Postal workers' leaders offered the Royal Mail a three-month moratorium on industrial action today in an attempt to reach a deal on modernisation and avoid a fresh wave of walkouts.
The Communication Workers Union warned at its annual conference that unless senior managers at the company changed its plans to cut jobs, a national postal dispute was "inevitable".
Postal workers in London have already voted to take strike action, accusing the Royal Mail of "arbitrary" cuts in jobs and services, and ballots for action are planned in other parts of the country.
An emergency motion approved by delegates at the Bournemouth conference during a private debate said Royal Mail should be given a "final opportunity" to transform the business before major industrial conflict becomes "necessary".
The union suggested a three-month moratorium on any industrial action to create the "right environment" for negotiations about modernising the business.

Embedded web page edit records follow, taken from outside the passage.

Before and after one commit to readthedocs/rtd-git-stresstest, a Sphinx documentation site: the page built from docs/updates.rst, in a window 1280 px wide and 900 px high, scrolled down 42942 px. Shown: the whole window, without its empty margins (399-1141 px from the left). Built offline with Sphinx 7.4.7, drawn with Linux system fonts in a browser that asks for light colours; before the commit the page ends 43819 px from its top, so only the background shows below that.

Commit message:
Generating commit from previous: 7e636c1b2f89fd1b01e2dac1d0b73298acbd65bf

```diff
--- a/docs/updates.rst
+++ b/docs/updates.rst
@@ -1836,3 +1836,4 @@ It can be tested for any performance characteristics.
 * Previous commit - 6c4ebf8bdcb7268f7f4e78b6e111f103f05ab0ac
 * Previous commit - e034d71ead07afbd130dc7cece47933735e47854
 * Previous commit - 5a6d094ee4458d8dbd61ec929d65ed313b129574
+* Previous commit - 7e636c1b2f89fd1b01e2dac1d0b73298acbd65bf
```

Delegates called for a commitment on a new job security package, improved pay and benefits and a fresh start on employee relations.

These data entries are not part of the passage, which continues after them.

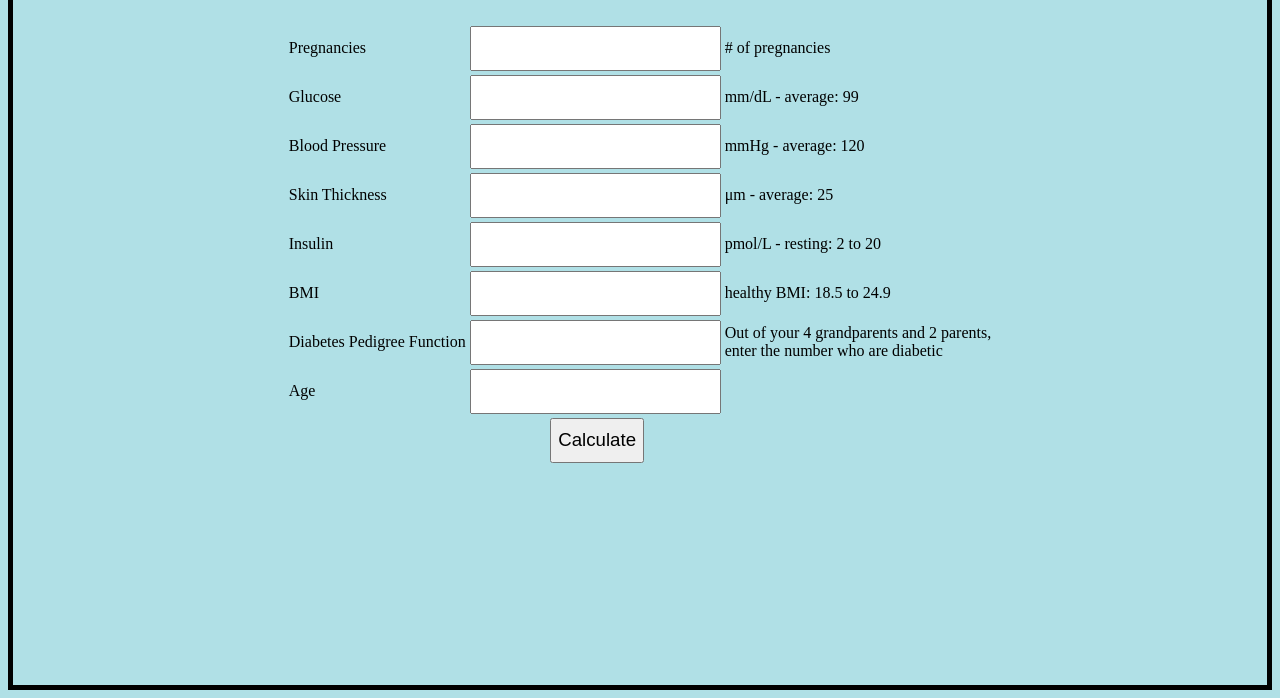
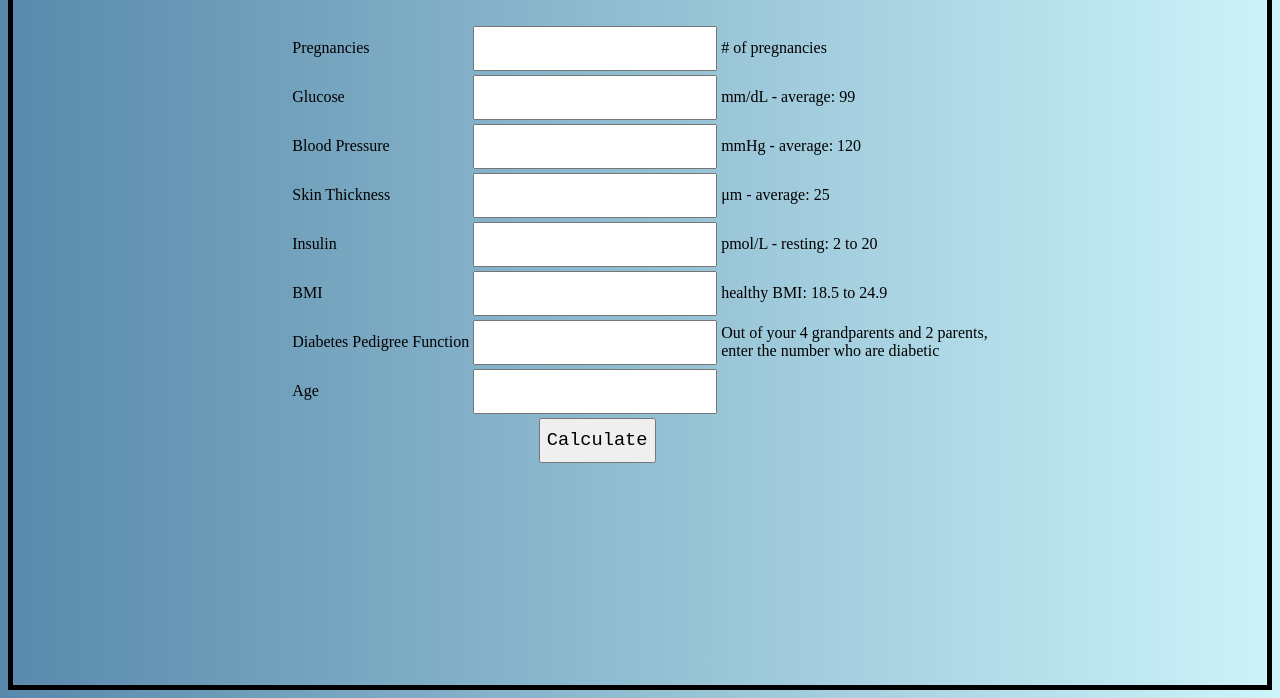
Before and after one commit to Raghav-Mukundan/TamuHack, a plain HTML site: page Templates/home.html in a window 1280 px wide. Shown: the part 102-800 px from the top of the page. Drawn offline with Linux system fonts and the light colour scheme.

Commit message:
edits on ui

```diff
--- a/Templates/home.html
+++ b/Templates/home.html
@@ -1,12 +1,14 @@
 <style>
-body {background-color: powderblue;}
 body {
-  border: 5px solid black;
+  border: 5px solid rgb(0, 0, 0);
   padding: 10px;
+  background: rgb(88,137,171);
+  background: linear-gradient(90deg, rgba(88,137,171,1) 0%, rgba(205,244,250,1) 100%);
 }
 #textbox{
     height:45px;
     font-size:14pt;
+    font-family: monospace;
 }
 </style>
 <body>
```
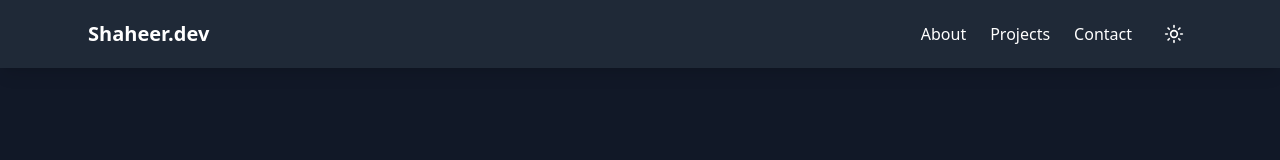
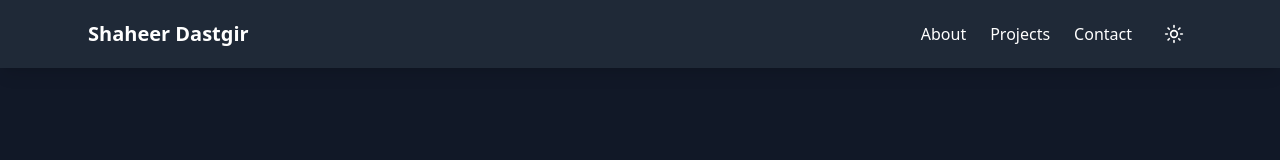
Before and after one commit to SHAHEER-DASTGIR/Portfolio, a React (Create React App) app: page / in a window 1280 px wide. Shown: the top 160 px of the page. Built offline with nearby package versions, Linux system fonts and the light colour scheme.

Commit message:
Updated Navbar.js

```diff
--- a/src/components/Navbar.js
+++ b/src/components/Navbar.js
@@ -4,7 +4,7 @@
   return (
     <nav className={`fixed w-full top-0 left-0 ${darkMode ? "bg-gray-800" : "bg-gray-200"} shadow-lg z-50`}>
       <div className="max-w-6xl mx-auto px-6 py-4 flex justify-between items-center">
-        <h1 className="text-xl font-bold">Shaheer.dev</h1>
+        <h1 className="text-xl font-bold">Shaheer Dastgir</h1>
         <div className="flex items-center space-x-6">
           <a href="#about" className="hover:text-blue-400">About</a>
           <a href="#projects" className="hover:text-blue-400">Projects</a>
```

Officials said the idea of a moratorium was "unusual", adding that it proved the CWU wanted to help deliver modernisation, one of the issues at the heart of the current raging debate about the future of the Royal Mail.
There have been reports that the Government was delaying the passage of the Postal Services Bill, which paves the way for a partial sale of the Royal Mail, in the face of huge backbench opposition from more than 140 Labour MPs.

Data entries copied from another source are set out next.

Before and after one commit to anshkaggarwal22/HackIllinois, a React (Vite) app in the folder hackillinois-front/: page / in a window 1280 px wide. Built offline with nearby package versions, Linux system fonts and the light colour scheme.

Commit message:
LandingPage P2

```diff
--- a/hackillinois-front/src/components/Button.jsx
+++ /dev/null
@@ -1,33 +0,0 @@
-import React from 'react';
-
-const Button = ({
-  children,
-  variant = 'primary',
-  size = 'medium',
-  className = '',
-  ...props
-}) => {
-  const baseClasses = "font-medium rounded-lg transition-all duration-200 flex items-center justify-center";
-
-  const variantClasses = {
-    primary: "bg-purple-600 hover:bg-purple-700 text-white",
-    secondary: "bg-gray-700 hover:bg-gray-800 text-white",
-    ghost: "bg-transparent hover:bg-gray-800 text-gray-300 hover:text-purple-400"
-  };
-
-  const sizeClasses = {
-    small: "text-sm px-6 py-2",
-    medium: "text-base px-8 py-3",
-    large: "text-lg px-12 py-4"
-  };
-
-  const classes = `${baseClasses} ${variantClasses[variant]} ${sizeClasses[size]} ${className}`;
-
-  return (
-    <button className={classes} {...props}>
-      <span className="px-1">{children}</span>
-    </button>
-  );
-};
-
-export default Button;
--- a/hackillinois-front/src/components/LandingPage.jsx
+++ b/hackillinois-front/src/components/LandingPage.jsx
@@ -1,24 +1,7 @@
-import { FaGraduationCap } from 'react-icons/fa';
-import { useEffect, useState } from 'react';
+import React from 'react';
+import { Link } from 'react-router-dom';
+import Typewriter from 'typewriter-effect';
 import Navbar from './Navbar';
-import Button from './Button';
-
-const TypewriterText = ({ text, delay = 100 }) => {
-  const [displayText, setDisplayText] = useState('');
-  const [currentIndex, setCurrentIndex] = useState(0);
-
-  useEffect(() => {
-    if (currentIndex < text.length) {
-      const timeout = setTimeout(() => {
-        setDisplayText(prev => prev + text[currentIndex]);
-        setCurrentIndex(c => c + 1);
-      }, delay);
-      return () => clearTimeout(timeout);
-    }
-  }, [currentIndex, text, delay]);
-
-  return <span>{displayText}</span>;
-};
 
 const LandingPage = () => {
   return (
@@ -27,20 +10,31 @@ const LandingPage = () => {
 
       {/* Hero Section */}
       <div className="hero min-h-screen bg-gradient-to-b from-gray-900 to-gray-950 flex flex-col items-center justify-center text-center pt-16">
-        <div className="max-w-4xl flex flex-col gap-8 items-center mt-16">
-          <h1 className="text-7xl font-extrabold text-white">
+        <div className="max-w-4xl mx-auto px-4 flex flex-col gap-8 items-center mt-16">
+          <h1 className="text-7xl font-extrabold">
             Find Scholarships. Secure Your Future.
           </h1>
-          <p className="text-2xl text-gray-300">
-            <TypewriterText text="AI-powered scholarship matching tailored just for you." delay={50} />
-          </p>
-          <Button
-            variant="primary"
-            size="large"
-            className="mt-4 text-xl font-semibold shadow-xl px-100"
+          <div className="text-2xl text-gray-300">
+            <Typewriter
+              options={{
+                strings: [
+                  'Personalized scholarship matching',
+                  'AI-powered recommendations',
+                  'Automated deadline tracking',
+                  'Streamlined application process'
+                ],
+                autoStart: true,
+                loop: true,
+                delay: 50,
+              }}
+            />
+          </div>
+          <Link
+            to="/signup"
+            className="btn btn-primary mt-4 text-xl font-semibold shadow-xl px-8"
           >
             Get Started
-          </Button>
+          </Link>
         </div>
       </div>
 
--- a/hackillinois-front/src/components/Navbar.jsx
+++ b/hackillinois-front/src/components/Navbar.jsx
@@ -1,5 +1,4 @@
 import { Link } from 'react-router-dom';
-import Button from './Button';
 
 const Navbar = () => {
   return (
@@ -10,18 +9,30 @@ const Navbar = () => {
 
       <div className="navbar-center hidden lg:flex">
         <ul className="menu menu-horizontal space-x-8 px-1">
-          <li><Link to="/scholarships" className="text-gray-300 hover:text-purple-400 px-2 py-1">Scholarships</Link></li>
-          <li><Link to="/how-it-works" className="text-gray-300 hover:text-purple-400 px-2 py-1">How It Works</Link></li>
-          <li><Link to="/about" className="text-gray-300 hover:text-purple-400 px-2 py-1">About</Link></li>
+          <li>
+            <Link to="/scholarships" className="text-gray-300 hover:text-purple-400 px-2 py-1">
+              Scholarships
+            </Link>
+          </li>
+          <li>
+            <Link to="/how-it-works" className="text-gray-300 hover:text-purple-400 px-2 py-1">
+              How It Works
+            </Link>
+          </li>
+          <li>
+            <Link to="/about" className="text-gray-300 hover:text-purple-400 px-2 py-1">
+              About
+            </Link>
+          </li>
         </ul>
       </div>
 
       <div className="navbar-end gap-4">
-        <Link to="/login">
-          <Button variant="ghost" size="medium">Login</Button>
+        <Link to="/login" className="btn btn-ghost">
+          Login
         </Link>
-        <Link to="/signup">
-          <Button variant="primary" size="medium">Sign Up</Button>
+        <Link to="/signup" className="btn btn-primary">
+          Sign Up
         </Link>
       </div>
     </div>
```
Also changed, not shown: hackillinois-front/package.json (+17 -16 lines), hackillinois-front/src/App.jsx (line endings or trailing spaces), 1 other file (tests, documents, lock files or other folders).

One Labour MP opposed to the Government's controversial plans said it appeared the issue had been "kicked into the long grass", adding: "I would like to believe this is now dead."
No date has been given for the second reading of the Bill, with time now running out before Parliament closes for the long summer recess in the third week of July.